It wasn’t her life’s dream to be assistant manager of Church’s Chicken, but as a single mom in the mid-1990s, Monica Cox didn’t see a lot of options.
After she graduated from Altus High School, Cox said, she didn’t feel like a four-year college degree was attainable. She wanted to provide for her child, but she needed a better plan. Then, she researched some of the options available through nearby Southwest Technology Center.
She enrolled in a nine-month banking and financial services program at Southwest Tech, and for the first time, she began to see herself with a career, along with health benefits for her family. That was more than 25 years ago, and Monica Cox is still sharing the story of how CareerTech gave her hope when she felt hopeless.
“My instructor was just as determined to help me succeed as I was to succeed,” she said. “Her kindness and caring during those nine months of training allowed me to build my self-confidence and to take pride in my accomplishments.”
During the program, Cox was able to hone her accounting skills and learned to work with computers. The greatest benefit she received, however, was a job shadowing opportunity at Southwest Tech, which ultimately turned into a job offer in their accounts payable division. That job was just one of many positions Cox has held at the technology center over the years.
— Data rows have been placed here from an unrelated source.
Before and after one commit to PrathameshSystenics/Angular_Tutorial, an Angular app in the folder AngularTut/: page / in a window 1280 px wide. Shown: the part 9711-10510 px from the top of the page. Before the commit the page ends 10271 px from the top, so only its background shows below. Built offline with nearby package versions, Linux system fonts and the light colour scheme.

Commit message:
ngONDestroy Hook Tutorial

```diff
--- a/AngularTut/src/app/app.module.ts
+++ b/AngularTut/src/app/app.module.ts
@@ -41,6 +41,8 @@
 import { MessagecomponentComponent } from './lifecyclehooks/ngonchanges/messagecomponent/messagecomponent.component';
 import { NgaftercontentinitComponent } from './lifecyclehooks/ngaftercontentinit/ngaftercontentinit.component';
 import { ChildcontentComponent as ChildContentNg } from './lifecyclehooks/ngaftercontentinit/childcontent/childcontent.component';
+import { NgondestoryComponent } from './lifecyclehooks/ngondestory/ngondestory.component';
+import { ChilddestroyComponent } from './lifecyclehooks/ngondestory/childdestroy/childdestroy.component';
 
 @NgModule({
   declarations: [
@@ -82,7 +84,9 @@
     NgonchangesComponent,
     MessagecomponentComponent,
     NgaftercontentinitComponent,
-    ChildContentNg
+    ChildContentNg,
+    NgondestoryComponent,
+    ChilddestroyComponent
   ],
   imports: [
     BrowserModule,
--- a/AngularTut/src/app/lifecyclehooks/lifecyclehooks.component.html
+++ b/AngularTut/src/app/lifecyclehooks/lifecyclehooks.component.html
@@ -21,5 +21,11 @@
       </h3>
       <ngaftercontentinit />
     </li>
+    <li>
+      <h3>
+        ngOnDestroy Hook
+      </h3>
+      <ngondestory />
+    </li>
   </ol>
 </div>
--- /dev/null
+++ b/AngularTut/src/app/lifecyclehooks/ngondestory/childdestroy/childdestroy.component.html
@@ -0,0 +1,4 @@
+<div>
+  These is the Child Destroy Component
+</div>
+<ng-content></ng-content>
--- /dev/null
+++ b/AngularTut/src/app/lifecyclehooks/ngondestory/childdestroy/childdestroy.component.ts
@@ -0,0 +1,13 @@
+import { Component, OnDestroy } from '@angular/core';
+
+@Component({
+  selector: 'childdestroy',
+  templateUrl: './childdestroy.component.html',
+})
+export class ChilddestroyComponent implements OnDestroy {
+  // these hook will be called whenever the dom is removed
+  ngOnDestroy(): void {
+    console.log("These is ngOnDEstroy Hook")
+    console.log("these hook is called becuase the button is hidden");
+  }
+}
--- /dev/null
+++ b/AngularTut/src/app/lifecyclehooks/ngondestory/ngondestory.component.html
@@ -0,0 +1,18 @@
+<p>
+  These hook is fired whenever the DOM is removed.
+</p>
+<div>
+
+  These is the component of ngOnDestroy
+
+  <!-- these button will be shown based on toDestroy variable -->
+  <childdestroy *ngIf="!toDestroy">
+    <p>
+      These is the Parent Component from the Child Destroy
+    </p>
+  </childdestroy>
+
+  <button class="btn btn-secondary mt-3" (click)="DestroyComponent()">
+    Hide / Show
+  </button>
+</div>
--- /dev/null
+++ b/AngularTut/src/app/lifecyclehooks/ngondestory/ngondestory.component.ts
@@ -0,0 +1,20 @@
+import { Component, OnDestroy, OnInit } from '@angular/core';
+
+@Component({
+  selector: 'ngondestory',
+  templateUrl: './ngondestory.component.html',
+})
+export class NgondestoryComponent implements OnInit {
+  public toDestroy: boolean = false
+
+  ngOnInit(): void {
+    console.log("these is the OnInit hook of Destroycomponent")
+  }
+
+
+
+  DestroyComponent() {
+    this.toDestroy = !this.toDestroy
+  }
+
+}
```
“I was in student records and attendance,” Cox said. “I have worked with and assisted with bid assistance duties, as well as enrollment and reporting for the Business and Industry Services department in their night class.”
Once Cox got her foot in the door at Southwest Tech more than two decades ago, she didn’t step far away. Today, she serves as the tech center’s financial aid coordinator/VA coordinator. She, too, offers hope and inspiration to students at the technology center.
“I am a product of CareerTech,” she said. “I believe in who we are, what we do and what we stand for.”
The relationships Cox developed with her classmates, instructors and staff are lifelong reminders of where she has been, and she intends to be that reminder for the students she helps.
“In my position, when I speak to students, I always tell them their success is a direct reflection of how well I do my job,” she said, adding, “I am a success because of how well my instructor did her job.”
Published by Oklahoma Career Tech-Career Tech Champions on Tuesday August 29, 2023